- **Records contained in a dataset**
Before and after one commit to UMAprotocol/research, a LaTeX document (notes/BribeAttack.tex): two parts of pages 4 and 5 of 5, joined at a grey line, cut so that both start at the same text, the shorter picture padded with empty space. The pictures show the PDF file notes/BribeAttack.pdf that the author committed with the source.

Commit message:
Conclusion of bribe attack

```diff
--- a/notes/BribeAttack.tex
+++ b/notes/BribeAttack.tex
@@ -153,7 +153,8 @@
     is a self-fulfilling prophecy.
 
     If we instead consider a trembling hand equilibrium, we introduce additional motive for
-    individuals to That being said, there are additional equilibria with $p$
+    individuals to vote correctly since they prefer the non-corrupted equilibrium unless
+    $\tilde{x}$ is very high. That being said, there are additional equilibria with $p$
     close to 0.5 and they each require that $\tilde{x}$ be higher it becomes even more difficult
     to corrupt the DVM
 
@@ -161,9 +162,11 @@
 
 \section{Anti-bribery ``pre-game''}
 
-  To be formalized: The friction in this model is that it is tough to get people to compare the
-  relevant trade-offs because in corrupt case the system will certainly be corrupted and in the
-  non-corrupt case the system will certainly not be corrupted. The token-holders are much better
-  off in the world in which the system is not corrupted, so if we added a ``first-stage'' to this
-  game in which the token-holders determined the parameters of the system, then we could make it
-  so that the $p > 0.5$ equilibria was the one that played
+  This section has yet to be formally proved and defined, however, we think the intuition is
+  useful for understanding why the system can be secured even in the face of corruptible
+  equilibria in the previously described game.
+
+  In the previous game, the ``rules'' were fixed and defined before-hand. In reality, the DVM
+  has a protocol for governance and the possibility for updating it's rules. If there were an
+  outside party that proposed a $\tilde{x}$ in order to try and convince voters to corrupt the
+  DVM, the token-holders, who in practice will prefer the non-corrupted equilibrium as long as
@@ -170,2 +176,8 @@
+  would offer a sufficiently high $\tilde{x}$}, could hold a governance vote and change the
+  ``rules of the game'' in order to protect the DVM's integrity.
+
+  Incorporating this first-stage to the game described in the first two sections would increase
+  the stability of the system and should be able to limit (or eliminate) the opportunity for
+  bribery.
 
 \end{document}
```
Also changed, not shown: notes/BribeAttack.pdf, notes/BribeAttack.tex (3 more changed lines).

- **TO DO**
Find the word "they" in the records, and report each line that has it.

- **EXERCISE OUTPUT**
+    individuals to vote correctly since they prefer the non-corrupted equilibrium unless
     close to 0.5 and they each require that $\tilde{x}$ be higher it becomes even more difficult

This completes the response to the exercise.